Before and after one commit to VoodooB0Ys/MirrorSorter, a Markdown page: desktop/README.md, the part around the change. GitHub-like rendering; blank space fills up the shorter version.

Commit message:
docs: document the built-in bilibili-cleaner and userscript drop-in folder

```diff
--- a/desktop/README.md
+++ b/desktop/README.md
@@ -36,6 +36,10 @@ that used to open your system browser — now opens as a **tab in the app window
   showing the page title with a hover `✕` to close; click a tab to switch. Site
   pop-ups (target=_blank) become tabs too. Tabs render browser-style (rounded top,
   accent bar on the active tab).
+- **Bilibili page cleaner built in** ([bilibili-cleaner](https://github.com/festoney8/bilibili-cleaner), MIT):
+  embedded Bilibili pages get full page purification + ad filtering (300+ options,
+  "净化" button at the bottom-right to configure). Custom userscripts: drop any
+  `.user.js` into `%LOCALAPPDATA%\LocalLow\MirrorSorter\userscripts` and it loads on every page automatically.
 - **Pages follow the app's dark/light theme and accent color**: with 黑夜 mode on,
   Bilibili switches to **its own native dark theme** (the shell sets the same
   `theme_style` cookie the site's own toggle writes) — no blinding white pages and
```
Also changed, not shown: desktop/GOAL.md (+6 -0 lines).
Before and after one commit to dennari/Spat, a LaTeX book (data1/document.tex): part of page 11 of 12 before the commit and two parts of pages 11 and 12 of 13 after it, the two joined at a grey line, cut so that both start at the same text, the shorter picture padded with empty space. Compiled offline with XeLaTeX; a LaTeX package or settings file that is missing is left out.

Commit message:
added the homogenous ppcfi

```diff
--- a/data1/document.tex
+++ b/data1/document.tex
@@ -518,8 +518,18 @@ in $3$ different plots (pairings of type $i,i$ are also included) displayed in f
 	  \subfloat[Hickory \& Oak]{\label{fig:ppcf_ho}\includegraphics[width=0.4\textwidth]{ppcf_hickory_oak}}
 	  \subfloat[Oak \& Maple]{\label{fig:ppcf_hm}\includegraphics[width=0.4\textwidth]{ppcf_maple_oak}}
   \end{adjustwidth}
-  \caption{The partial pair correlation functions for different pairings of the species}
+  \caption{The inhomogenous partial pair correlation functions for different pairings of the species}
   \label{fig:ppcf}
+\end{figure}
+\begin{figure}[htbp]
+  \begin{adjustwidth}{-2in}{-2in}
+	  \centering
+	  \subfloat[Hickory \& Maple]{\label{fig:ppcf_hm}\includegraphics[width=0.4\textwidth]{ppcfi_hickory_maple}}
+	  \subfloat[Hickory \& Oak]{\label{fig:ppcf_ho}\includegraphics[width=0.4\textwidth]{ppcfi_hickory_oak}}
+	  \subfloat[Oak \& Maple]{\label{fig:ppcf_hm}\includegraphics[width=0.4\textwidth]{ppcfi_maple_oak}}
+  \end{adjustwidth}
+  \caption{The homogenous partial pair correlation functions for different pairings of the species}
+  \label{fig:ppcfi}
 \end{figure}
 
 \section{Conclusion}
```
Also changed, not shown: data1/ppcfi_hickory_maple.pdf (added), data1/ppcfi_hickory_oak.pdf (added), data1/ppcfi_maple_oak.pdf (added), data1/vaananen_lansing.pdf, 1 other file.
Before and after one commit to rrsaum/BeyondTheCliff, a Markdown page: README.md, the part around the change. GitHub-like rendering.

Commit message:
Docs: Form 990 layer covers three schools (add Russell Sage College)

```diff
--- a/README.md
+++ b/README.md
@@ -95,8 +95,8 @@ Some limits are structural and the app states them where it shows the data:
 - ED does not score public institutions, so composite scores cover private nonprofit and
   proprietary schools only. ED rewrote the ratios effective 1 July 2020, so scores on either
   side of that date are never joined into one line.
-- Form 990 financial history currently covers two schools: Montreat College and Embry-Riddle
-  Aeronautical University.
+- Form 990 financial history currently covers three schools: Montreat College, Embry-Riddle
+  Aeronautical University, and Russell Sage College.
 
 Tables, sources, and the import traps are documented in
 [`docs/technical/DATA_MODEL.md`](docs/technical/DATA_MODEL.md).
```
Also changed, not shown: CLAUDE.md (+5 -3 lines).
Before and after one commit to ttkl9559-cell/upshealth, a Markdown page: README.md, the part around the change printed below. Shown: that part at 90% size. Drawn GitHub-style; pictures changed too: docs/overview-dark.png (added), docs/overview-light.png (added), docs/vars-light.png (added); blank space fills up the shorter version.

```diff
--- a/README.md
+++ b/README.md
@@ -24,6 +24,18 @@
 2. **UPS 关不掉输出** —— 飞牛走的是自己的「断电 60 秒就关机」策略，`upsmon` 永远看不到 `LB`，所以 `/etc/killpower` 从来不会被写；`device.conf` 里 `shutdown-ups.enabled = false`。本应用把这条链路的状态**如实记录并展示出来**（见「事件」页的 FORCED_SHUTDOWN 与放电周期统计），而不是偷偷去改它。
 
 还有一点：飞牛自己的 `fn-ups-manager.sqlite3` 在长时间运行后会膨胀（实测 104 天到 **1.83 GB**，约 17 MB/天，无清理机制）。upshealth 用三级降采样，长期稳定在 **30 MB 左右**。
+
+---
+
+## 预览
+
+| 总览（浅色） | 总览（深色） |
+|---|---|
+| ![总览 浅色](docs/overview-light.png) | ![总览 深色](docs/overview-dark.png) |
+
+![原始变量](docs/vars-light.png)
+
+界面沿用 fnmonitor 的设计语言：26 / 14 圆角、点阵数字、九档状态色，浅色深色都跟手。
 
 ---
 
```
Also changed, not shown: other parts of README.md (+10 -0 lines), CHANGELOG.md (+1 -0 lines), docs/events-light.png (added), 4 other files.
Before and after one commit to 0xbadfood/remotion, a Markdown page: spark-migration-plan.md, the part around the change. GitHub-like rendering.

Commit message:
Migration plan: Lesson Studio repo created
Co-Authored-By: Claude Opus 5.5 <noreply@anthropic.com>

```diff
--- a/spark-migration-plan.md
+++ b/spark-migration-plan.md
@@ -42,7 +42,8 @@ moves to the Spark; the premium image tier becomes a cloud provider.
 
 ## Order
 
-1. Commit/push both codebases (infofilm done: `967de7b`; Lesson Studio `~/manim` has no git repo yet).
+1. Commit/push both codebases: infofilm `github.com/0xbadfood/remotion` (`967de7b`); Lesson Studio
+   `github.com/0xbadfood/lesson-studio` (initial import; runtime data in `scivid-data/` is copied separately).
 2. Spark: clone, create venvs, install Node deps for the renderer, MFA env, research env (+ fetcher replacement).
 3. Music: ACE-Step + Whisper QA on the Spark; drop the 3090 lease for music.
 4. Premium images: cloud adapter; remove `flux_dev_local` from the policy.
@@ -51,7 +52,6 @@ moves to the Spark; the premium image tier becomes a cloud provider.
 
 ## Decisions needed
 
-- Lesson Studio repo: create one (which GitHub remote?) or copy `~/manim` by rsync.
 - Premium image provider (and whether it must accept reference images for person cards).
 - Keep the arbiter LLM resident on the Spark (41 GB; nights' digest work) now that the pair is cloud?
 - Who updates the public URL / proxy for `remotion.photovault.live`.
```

* THE TASK *
Output the whole listing exactly as given.

* RESPONSE AREA *
Before and after one commit to VoodooB0Ys/MirrorSorter, a Markdown page: desktop/README.md, the part around the change. GitHub-like rendering; blank space fills up the shorter version.

Commit message:
docs: document the built-in bilibili-cleaner and userscript drop-in folder

```diff
--- a/desktop/README.md
+++ b/desktop/README.md
@@ -36,6 +36,10 @@ that used to open your system browser — now opens as a **tab in the app window
   showing the page title with a hover `✕` to close; click a tab to switch. Site
   pop-ups (target=_blank) become tabs too. Tabs render browser-style (rounded top,
   accent bar on the active tab).
+- **Bilibili page cleaner built in** ([bilibili-cleaner](https://github.com/festoney8/bilibili-cleaner), MIT):
+  embedded Bilibili pages get full page purification + ad filtering (300+ options,
+  "净化" button at the bottom-right to configure). Custom userscripts: drop any
+  `.user.js` into `%LOCALAPPDATA%\LocalLow\MirrorSorter\userscripts` and it loads on every page automatically.
 - **Pages follow the app's dark/light theme and accent color**: with 黑夜 mode on,
   Bilibili switches to **its own native dark theme** (the shell sets the same
   `theme_style` cookie the site's own toggle writes) — no blinding white pages and
```
Also changed, not shown: desktop/GOAL.md (+6 -0 lines).
Before and after one commit to dennari/Spat, a LaTeX book (data1/document.tex): part of page 11 of 12 before the commit and two parts of pages 11 and 12 of 13 after it, the two joined at a grey line, cut so that both start at the same text, the shorter picture padded with empty space. Compiled offline with XeLaTeX; a LaTeX package or settings file that is missing is left out.

Commit message:
added the homogenous ppcfi

```diff
--- a/data1/document.tex
+++ b/data1/document.tex
@@ -518,8 +518,18 @@ in $3$ different plots (pairings of type $i,i$ are also included) displayed in f
 	  \subfloat[Hickory \& Oak]{\label{fig:ppcf_ho}\includegraphics[width=0.4\textwidth]{ppcf_hickory_oak}}
 	  \subfloat[Oak \& Maple]{\label{fig:ppcf_hm}\includegraphics[width=0.4\textwidth]{ppcf_maple_oak}}
   \end{adjustwidth}
-  \caption{The partial pair correlation functions for different pairings of the species}
+  \caption{The inhomogenous partial pair correlation functions for different pairings of the species}
   \label{fig:ppcf}
+\end{figure}
+\begin{figure}[htbp]
+  \begin{adjustwidth}{-2in}{-2in}
+	  \centering
+	  \subfloat[Hickory \& Maple]{\label{fig:ppcf_hm}\includegraphics[width=0.4\textwidth]{ppcfi_hickory_maple}}
+	  \subfloat[Hickory \& Oak]{\label{fig:ppcf_ho}\includegraphics[width=0.4\textwidth]{ppcfi_hickory_oak}}
+	  \subfloat[Oak \& Maple]{\label{fig:ppcf_hm}\includegraphics[width=0.4\textwidth]{ppcfi_maple_oak}}
+  \end{adjustwidth}
+  \caption{The homogenous partial pair correlation functions for different pairings of the species}
+  \label{fig:ppcfi}
 \end{figure}
 
 \section{Conclusion}
```
Also changed, not shown: data1/ppcfi_hickory_maple.pdf (added), data1/ppcfi_hickory_oak.pdf (added), data1/ppcfi_maple_oak.pdf (added), data1/vaananen_lansing.pdf, 1 other file.
Before and after one commit to rrsaum/BeyondTheCliff, a Markdown page: README.md, the part around the change. GitHub-like rendering.

Commit message:
Docs: Form 990 layer covers three schools (add Russell Sage College)

```diff
--- a/README.md
+++ b/README.md
@@ -95,8 +95,8 @@ Some limits are structural and the app states them where it shows the data:
 - ED does not score public institutions, so composite scores cover private nonprofit and
   proprietary schools only. ED rewrote the ratios effective 1 July 2020, so scores on either
   side of that date are never joined into one line.
-- Form 990 financial history currently covers two schools: Montreat College and Embry-Riddle
-  Aeronautical University.
+- Form 990 financial history currently covers three schools: Montreat College, Embry-Riddle
+  Aeronautical University, and Russell Sage College.
 
 Tables, sources, and the import traps are documented in
 [`docs/technical/DATA_MODEL.md`](docs/technical/DATA_MODEL.md).
```
Also changed, not shown: CLAUDE.md (+5 -3 lines).
Before and after one commit to ttkl9559-cell/upshealth, a Markdown page: README.md, the part around the change printed below. Shown: that part at 90% size. Drawn GitHub-style; pictures changed too: docs/overview-dark.png (added), docs/overview-light.png (added), docs/vars-light.png (added); blank space fills up the shorter version.

```diff
--- a/README.md
+++ b/README.md
@@ -24,6 +24,18 @@
 2. **UPS 关不掉输出** —— 飞牛走的是自己的「断电 60 秒就关机」策略，`upsmon` 永远看不到 `LB`，所以 `/etc/killpower` 从来不会被写；`device.conf` 里 `shutdown-ups.enabled = false`。本应用把这条链路的状态**如实记录并展示出来**（见「事件」页的 FORCED_SHUTDOWN 与放电周期统计），而不是偷偷去改它。
 
 还有一点：飞牛自己的 `fn-ups-manager.sqlite3` 在长时间运行后会膨胀（实测 104 天到 **1.83 GB**，约 17 MB/天，无清理机制）。upshealth 用三级降采样，长期稳定在 **30 MB 左右**。
+
+---
+
+## 预览
+
+| 总览（浅色） | 总览（深色） |
+|---|---|
+| ![总览 浅色](docs/overview-light.png) | ![总览 深色](docs/overview-dark.png) |
+
+![原始变量](docs/vars-light.png)
+
+界面沿用 fnmonitor 的设计语言：26 / 14 圆角、点阵数字、九档状态色，浅色深色都跟手。
 
 ---
 
```
Also changed, not shown: other parts of README.md (+10 -0 lines), CHANGELOG.md (+1 -0 lines), docs/events-light.png (added), 4 other files.
Before and after one commit to 0xbadfood/remotion, a Markdown page: spark-migration-plan.md, the part around the change. GitHub-like rendering.

Commit message:
Migration plan: Lesson Studio repo created
Co-Authored-By: Claude Opus 5.5 <noreply@anthropic.com>

```diff
--- a/spark-migration-plan.md
+++ b/spark-migration-plan.md
@@ -42,7 +42,8 @@ moves to the Spark; the premium image tier becomes a cloud provider.
 
 ## Order
 
-1. Commit/push both codebases (infofilm done: `967de7b`; Lesson Studio `~/manim` has no git repo yet).
+1. Commit/push both codebases: infofilm `github.com/0xbadfood/remotion` (`967de7b`); Lesson Studio
+   `github.com/0xbadfood/lesson-studio` (initial import; runtime data in `scivid-data/` is copied separately).
 2. Spark: clone, create venvs, install Node deps for the renderer, MFA env, research env (+ fetcher replacement).
 3. Music: ACE-Step + Whisper QA on the Spark; drop the 3090 lease for music.
 4. Premium images: cloud adapter; remove `flux_dev_local` from the policy.
@@ -51,7 +52,6 @@ moves to the Spark; the premium image tier becomes a cloud provider.
 
 ## Decisions needed
 
-- Lesson Studio repo: create one (which GitHub remote?) or copy `~/manim` by rsync.
 - Premium image provider (and whether it must accept reference images for person cards).
 - Keep the arbiter LLM resident on the Spark (41 GB; nights' digest work) now that the pair is cloud?
 - Who updates the public URL / proxy for `remotion.photovault.live`.
```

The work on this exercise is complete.